Linda Hunter


Linda has thirty years of experience working to protect the environment. She began her environmental career at Greenpeace where she managed the finances of the West Coast office. She has served as Executive Director of the Farallones Marine Sanctuary Association and most recently as Executive Director of The Watershed Project, where she led the efforts to develop the first and only native oyster reef to be built entirely by community volunteers. Linda grew up on the ocean and has always been an oyster aficionado. She thinks of our native oysters as the working class stiffs with a huge role to play to make our Bay cleaner and more resilient to rising tides caused by climate change.

Victoria Paris Sacks

deputy Director

Victoria grew up sailing and playing on the shores of the Atlantic and holds a special place in her heart for bivalves and crustaceans. She studied chemistry at NYU and took a sabbatical teaching English in Japan before realizing that she wanted to make a career working on water quality issues and restoration projects. Victoria holds an MS in oceanography from the Graduate School of Oceanography at University of Rhode Island. She previously worked as an environmental consultant researching and coordinating the cleanup of international and domestic contaminated sediment sites. She is very excited to work with oyster-loving communities in the San Francisco Bay area. 

Marty Marfin


Marty is an artist, designer and educator. He is a member of the Industrial Design faculty at California College of the Arts, and has extensive experience in natural history museum exhibit fabrication (including biologically-accurate model making and live habitat fabrication), sculpture, industrial design prototyping, architectural model making, and shop/makerspace management.
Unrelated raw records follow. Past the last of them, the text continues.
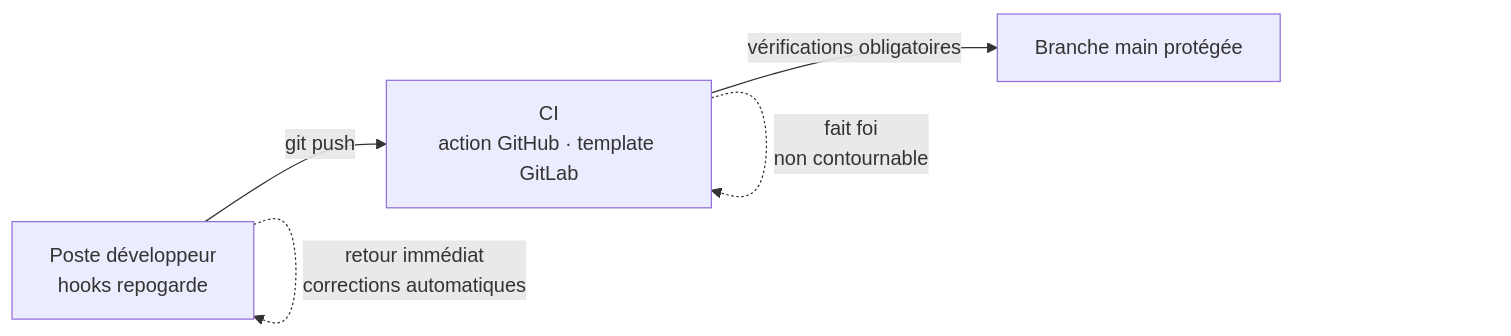
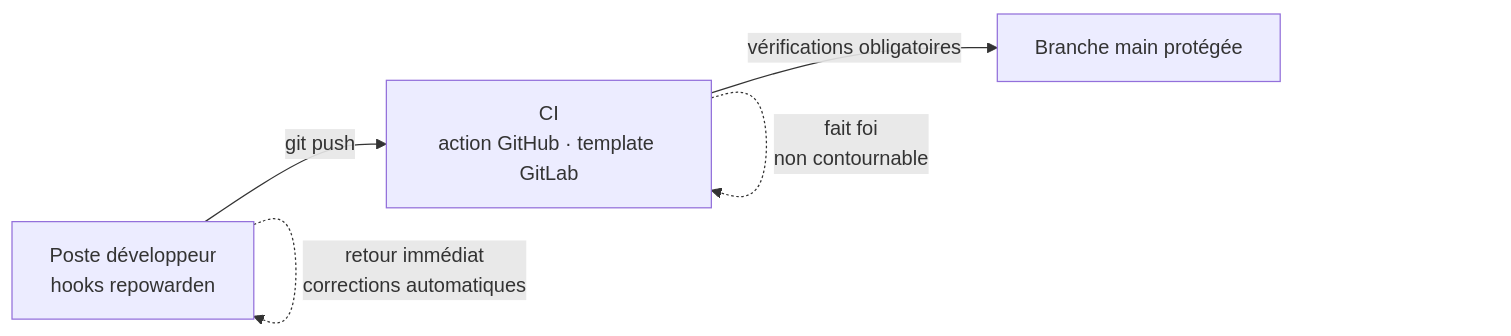
One commit to SimBienvenueHoulBoumi/githooks changed the diagram in docs/index.md. Above: the diagram before and after it, drawn with Mermaid. The commit also changed other lines of this file and 91 other files, not shown here.

First line of the commit message:
refactor!: renomme repogarde en repowarden

````diff
--- a/docs/index.md
+++ b/docs/index.md
@@ -5,7 +5,7 @@
 ```mermaid
 flowchart LR
-    A["Poste développeur<br/>hooks repogarde"] -->|git push| B["CI<br/>action GitHub · template GitLab"]
+    A["Poste développeur<br/>hooks repowarden"] -->|git push| B["CI<br/>action GitHub · template GitLab"]
     B -->|vérifications obligatoires| C["Branche main protégée"]
     A -. "retour immédiat<br/>corrections automatiques" .-> A
     B -. "fait foi<br/>non contournable" .-> B
 ```
````
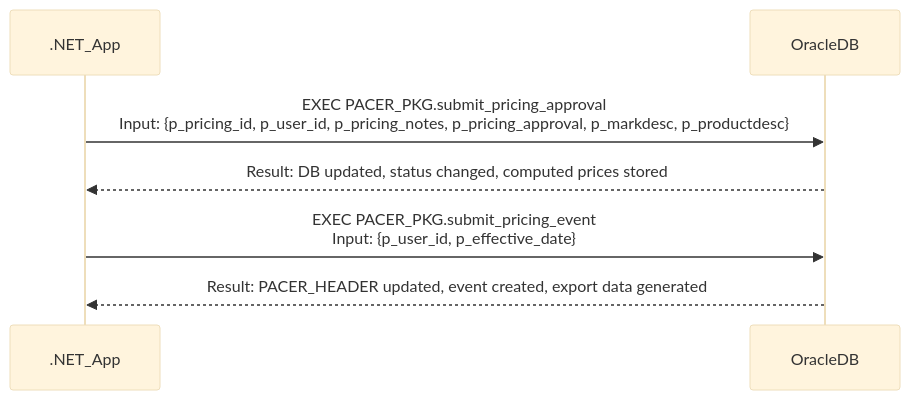
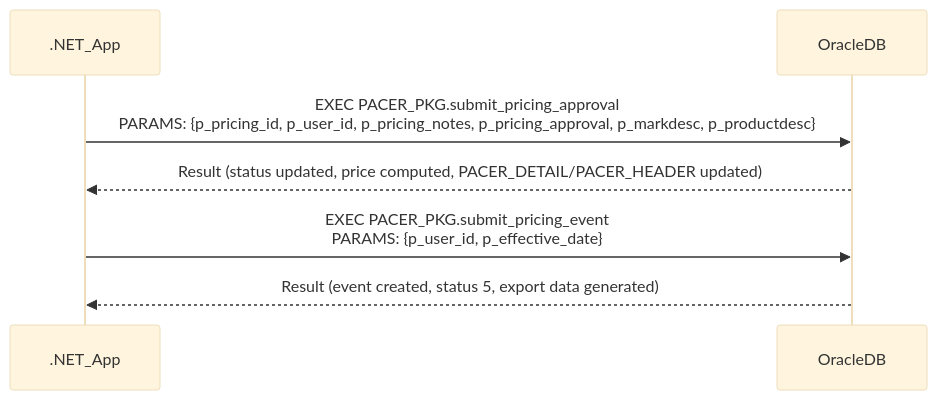
The second of 4 diagrams in README.md (saniyakapur39/shopping-cart-app-inputs-outputs), drawn with Mermaid (base theme) before and after one commit. The commit also changed other lines of this file, not shown here.

````diff
--- a/README.md
+++ b/README.md
@@ -145,9 +161,9 @@
 ```mermaid
 sequenceDiagram
 participant .NET_App
 participant OracleDB
-.NET_App->>OracleDB: EXEC PACER_PKG.submit_pricing_approval<br/>Input: {p_pricing_id, p_user_id, p_pricing_notes, p_pricing_approval, p_markdesc, p_productdesc}
-OracleDB-->>.NET_App: Result: DB updated, status changed, computed prices stored
-.NET_App->>OracleDB: EXEC PACER_PKG.submit_pricing_event<br/>Input: {p_user_id, p_effective_date}
-OracleDB-->>.NET_App: Result: PACER_HEADER updated, event created, export data generated
+.NET_App->>OracleDB: EXEC PACER_PKG.submit_pricing_approval<br/>PARAMS: {p_pricing_id, p_user_id, p_pricing_notes, p_pricing_approval, p_markdesc, p_productdesc}
+OracleDB-->>.NET_App: Result (status updated, price computed, PACER_DETAIL/PACER_HEADER updated)
+.NET_App->>OracleDB: EXEC PACER_PKG.submit_pricing_event<br/>PARAMS: {p_user_id, p_effective_date}
+OracleDB-->>.NET_App: Result (event created, status 5, export data generated)
 ```
````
He is optimistic about the transformative potential of design, fabrication, citizen science and community engagement. Being an avid surfer, free diver and fisherman, he has a passion to restore the San Francisco Bay ecosystem through Olympia oyster habitat restoration.

Reiko Ando

Education coordinator


Reiko studied environmental policy at the University of Michigan, and has since devoted her life to working with underserved Bay Area youth. She spent many years as an environmental educator before becoming a credentialed elementary school teacher with the San Francisco Unified School District. She worked for Aim High, a middle school summer academic enrichment program. Most recently, she coordinated outdoor service learning projects for Oakland, Vallejo and Daly City high school students with the Student Conservation Association. Reiko has authored curricular materials around environmental justice, California habitats, horticulture and food justice, and habitat restoration through her work with LIteracy for Environmental Justice, Outdoor Afro, Education Outside, and CuriOdyssey. She is excited to combine her passions for youth development, educational access, and climate justice through her work with The Wild Oyster Project.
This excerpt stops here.